START Listed records
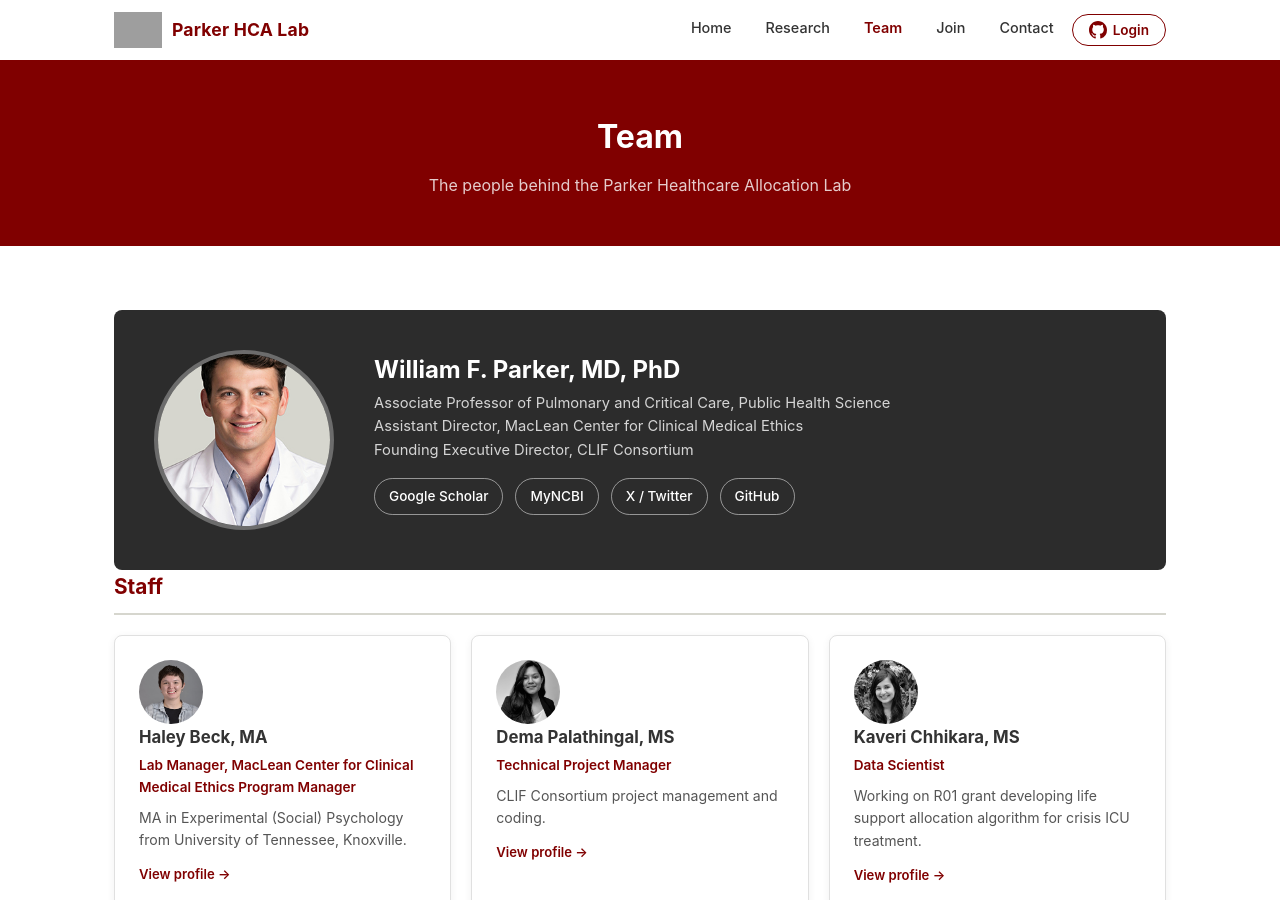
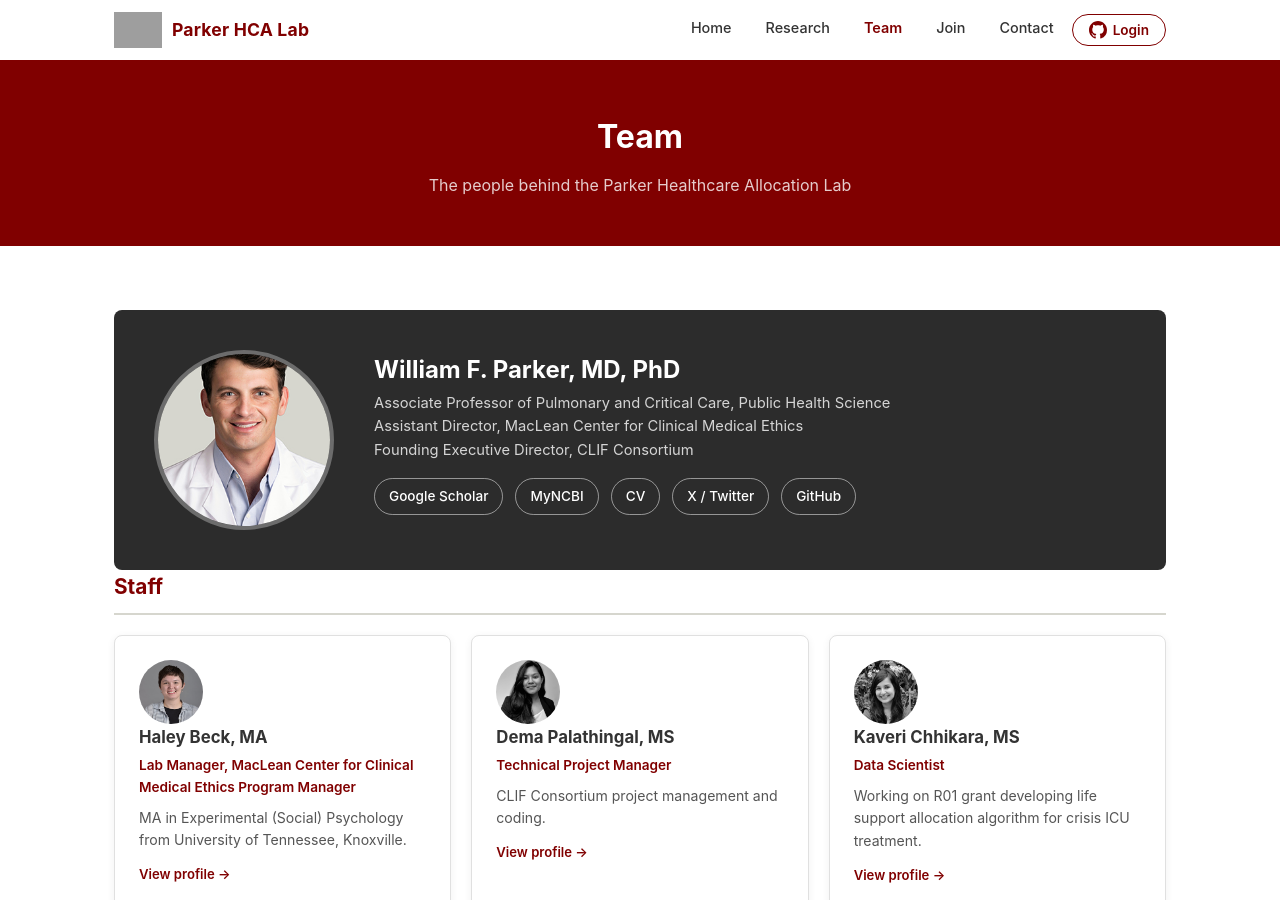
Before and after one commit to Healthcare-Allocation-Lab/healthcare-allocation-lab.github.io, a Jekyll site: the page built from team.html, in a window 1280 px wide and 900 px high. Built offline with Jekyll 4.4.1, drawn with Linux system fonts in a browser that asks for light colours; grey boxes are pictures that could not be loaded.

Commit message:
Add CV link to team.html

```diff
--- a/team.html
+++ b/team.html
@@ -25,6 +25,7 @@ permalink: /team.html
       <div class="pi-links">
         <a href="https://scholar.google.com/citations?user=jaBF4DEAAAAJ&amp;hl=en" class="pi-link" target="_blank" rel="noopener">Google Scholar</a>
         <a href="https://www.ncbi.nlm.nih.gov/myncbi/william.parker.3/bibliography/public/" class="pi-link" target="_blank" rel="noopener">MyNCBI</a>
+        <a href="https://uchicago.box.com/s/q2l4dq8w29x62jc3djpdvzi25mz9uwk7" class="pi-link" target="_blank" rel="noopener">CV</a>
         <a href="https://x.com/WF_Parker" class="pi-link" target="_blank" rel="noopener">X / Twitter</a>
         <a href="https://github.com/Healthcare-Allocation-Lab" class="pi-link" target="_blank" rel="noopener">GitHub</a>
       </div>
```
END Listed records
=== Exercise brief ===
Retype every entry exactly as written, but omit the pictures.

=== Response box ===
Before and after one commit to Healthcare-Allocation-Lab/healthcare-allocation-lab.github.io, a Jekyll site: the page built from team.html, in a window 1280 px wide and 900 px high. Built offline with Jekyll 4.4.1, drawn with Linux system fonts in a browser that asks for light colours; grey boxes are pictures that could not be loaded.

Commit message:
Add CV link to team.html

```diff
--- a/team.html
+++ b/team.html
@@ -25,6 +25,7 @@ permalink: /team.html
       <div class="pi-links">
         <a href="https://scholar.google.com/citations?user=jaBF4DEAAAAJ&amp;hl=en" class="pi-link" target="_blank" rel="noopener">Google Scholar</a>
         <a href="https://www.ncbi.nlm.nih.gov/myncbi/william.parker.3/bibliography/public/" class="pi-link" target="_blank" rel="noopener">MyNCBI</a>
+        <a href="https://uchicago.box.com/s/q2l4dq8w29x62jc3djpdvzi25mz9uwk7" class="pi-link" target="_blank" rel="noopener">CV</a>
         <a href="https://x.com/WF_Parker" class="pi-link" target="_blank" rel="noopener">X / Twitter</a>
         <a href="https://github.com/Healthcare-Allocation-Lab" class="pi-link" target="_blank" rel="noopener">GitHub</a>
       </div>
```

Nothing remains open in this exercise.